Your answer should consist of the lines in the listing that hold "notebook".

======== Provided data ========

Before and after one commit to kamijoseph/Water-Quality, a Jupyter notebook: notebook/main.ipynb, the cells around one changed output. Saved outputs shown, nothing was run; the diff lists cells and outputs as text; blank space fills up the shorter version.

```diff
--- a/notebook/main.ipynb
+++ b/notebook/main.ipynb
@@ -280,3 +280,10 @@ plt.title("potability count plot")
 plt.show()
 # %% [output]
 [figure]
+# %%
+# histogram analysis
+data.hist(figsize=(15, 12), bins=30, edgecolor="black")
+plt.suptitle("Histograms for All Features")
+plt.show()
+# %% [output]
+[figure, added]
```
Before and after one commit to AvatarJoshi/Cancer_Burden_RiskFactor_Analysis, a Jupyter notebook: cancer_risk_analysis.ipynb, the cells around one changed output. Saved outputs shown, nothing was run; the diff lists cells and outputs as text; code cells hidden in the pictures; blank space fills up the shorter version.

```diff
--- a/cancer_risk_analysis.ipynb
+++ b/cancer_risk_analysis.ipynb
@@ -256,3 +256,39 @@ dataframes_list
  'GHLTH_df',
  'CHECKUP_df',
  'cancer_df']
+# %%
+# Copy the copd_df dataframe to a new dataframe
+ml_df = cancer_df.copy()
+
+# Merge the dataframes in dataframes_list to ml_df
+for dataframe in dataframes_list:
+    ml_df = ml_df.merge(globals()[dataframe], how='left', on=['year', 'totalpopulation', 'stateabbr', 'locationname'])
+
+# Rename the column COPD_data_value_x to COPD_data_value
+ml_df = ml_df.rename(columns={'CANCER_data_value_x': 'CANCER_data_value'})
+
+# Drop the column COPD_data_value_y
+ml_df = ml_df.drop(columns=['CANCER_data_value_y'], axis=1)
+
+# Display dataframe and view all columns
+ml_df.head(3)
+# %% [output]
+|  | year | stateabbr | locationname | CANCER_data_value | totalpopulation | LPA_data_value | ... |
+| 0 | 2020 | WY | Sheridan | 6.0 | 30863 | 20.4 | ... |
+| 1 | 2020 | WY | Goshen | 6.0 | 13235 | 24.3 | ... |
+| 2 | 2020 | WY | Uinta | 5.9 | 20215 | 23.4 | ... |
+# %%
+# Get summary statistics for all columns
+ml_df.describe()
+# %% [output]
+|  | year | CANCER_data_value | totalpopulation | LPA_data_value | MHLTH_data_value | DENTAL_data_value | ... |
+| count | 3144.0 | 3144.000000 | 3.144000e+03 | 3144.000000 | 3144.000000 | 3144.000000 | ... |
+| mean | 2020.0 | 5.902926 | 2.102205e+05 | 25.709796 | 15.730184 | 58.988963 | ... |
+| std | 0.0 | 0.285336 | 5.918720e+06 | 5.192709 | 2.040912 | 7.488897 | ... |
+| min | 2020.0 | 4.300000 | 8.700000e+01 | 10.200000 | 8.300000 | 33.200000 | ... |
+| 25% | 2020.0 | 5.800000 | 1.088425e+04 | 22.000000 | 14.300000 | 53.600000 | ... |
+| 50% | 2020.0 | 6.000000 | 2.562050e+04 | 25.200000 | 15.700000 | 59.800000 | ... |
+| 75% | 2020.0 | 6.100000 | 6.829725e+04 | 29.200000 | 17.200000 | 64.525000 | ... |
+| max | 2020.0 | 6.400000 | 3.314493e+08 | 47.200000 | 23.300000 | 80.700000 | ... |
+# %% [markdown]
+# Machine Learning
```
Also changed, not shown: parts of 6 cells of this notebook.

========

Problem solution -
Before and after one commit to kamijoseph/Water-Quality, a Jupyter notebook: notebook/main.ipynb, the cells around one changed output. Saved outputs shown, nothing was run; the diff lists cells and outputs as text; blank space fills up the shorter version.
--- a/notebook/main.ipynb
+++ b/notebook/main.ipynb
Before and after one commit to AvatarJoshi/Cancer_Burden_RiskFactor_Analysis, a Jupyter notebook: cancer_risk_analysis.ipynb, the cells around one changed output. Saved outputs shown, nothing was run; the diff lists cells and outputs as text; code cells hidden in the pictures; blank space fills up the shorter version.
Also changed, not shown: parts of 6 cells of this notebook.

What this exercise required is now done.